On Sun, 31 Mar 2013 18:41:06 -0400
Ken Hornstein <kenh%cmf.nrl.navy.mil@localhost> wrote:
> >(I don't know what other OSs have done; it doesn't seem like much. A
> >quick trip to Google and though the docs on my local Ubuntu system
> >show that bash and glob(7) provide for "equivalent" sequences, e.g.
> >"[=a=]" matches most things that look like "a". They are silent on
> >the question of various codepoint sequences for "__".)
> On MacOS X all filenames are UTF-8, NFD (so they're all decomposed).
> Composed codepoints in a filename are decomposed into their base
> character and combining character.
> I believe under Solaris if you mount with a special Unicode option you
> can use either composed or decomposed and the original byte sequence
> is used as the filename, but you can't create two files that have the
> same normalization
In the systems you're describing, the OS prohibits certain kinds of
duplication, defined as two names sharing the same normalized byte
sequence. How do they deal with duplicates when mounting filesystems
that permit them?
I'm curious about how duplicate names are made distinct to the user. I

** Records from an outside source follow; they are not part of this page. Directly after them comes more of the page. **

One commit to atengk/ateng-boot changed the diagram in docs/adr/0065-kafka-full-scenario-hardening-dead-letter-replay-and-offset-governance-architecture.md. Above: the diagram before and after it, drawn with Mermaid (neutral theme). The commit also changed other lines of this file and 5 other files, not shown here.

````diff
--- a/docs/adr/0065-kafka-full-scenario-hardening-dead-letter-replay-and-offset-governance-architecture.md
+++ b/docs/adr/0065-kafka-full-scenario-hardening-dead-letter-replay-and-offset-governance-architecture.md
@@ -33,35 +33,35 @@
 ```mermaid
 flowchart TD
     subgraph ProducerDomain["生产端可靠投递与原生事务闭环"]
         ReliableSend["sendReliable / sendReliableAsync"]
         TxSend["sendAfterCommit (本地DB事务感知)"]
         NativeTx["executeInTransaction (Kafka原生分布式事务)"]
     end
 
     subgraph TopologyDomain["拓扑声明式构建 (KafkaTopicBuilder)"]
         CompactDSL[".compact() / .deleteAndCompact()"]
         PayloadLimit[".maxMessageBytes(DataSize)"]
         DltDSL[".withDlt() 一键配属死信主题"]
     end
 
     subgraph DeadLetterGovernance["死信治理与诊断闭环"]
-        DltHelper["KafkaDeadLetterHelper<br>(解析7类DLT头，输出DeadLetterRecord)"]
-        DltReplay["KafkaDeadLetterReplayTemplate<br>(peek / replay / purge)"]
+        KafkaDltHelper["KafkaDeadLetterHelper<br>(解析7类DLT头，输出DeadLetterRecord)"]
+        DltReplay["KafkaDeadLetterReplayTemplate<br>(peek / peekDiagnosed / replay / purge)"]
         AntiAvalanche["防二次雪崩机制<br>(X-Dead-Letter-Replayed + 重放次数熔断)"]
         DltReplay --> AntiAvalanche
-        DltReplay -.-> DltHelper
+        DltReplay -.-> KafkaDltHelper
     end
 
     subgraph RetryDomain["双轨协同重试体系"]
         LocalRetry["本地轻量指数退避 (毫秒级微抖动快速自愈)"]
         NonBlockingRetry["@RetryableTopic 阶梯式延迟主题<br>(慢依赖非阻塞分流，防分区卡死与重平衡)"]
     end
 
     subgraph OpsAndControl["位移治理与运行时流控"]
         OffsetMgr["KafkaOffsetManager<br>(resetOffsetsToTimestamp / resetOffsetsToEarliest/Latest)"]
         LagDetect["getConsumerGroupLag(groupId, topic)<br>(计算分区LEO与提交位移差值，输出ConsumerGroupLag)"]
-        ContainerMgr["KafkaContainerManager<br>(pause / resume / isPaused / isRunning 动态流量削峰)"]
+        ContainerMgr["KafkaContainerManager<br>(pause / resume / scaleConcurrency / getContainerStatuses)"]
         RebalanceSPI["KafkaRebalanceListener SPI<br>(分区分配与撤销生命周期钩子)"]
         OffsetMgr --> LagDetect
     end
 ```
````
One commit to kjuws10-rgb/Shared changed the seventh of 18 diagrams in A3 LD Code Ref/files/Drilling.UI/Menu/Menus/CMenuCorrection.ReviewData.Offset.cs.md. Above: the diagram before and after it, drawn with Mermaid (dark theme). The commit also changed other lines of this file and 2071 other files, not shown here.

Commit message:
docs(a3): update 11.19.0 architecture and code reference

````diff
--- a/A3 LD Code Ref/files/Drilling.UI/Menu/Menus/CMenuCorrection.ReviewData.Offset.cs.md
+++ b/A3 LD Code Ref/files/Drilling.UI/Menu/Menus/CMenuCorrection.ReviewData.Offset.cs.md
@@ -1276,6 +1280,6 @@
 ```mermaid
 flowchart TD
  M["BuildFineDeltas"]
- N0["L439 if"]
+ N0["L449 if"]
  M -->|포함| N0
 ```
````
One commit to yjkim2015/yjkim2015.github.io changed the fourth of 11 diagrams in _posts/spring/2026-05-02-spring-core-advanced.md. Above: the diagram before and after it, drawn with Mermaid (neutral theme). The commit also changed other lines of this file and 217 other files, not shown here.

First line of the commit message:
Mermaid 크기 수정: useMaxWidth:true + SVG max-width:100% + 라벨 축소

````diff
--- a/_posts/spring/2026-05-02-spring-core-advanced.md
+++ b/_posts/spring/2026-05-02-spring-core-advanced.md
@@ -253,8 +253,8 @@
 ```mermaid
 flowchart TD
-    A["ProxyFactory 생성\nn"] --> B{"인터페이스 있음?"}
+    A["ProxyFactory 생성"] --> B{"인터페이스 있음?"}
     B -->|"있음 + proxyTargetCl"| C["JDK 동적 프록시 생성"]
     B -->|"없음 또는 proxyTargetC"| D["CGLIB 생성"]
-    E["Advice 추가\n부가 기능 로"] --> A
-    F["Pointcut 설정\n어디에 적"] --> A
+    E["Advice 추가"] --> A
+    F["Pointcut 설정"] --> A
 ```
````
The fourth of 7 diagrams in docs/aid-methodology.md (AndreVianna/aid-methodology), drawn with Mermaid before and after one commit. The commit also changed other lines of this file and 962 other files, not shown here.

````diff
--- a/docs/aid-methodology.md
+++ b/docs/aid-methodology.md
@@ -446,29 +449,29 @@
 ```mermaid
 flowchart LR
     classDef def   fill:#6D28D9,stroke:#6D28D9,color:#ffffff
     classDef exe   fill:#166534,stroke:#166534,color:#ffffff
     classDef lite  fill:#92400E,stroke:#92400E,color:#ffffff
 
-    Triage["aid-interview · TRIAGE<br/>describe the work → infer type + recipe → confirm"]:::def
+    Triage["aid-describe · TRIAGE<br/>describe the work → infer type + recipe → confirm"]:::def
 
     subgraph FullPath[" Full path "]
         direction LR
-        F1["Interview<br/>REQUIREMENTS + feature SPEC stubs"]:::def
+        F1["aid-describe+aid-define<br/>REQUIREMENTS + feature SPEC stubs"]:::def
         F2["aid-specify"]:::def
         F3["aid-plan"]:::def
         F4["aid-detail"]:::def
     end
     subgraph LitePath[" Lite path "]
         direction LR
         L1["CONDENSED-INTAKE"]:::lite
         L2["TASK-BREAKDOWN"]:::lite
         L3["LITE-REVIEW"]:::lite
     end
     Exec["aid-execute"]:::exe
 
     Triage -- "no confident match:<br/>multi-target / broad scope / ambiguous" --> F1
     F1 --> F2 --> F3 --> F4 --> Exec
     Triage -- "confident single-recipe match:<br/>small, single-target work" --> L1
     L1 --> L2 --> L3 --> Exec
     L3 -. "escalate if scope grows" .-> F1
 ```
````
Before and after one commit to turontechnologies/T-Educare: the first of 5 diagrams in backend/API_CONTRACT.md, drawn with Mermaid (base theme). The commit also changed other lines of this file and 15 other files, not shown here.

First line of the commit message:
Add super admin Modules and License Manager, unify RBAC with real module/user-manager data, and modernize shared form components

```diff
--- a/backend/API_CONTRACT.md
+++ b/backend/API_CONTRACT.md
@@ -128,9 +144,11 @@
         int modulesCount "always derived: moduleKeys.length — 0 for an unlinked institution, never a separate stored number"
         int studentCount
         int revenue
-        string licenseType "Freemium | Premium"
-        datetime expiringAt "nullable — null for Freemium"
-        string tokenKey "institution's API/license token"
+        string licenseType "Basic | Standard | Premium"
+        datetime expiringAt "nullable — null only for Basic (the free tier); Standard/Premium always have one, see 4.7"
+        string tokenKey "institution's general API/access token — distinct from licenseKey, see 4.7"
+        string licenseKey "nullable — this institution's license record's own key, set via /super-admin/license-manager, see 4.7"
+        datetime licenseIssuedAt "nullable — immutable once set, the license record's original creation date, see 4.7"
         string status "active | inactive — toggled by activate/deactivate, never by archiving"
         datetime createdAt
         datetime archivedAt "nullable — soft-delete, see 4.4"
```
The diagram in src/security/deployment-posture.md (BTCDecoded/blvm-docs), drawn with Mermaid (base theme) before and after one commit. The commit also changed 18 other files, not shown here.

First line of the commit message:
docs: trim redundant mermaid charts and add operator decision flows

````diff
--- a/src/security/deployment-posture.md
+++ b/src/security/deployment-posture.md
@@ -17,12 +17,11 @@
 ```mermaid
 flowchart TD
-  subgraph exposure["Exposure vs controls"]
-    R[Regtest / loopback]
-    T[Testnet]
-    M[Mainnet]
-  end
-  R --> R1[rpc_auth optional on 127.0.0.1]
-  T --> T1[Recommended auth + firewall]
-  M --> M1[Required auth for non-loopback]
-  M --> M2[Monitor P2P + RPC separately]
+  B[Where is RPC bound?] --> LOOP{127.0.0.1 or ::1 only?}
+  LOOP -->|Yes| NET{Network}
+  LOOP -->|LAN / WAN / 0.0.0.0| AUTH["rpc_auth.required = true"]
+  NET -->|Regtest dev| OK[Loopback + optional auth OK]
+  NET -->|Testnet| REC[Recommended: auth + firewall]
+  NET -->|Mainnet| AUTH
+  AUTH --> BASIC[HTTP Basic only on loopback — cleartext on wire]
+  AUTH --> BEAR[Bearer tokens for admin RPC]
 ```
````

assume it's mangled somehow, perhaps by adding "-1" to the name.
If one name is mangled, I wonder what happens if open(2) is called with
the exact on-disk byte sequence of the mangled name -- as recorded on
disk, not as presented to the user. Which file is opened, if any?
Does the system prefer an exact match to the original sequence,
or normalize it to match the other filename that wasn't mangled,
or return file not found?
For clarity (I hope) imagine these two files
UTF-seq Norm Representation
A "abc" "abc"
B "abc" "abc-1"
Given two filenames with byte sequences A and B representing the same
character sequence per normalization rules, how are they represented so
as to let the user distinguish them, and how does the OS respond when
open is called with the pre-mangled sequence B?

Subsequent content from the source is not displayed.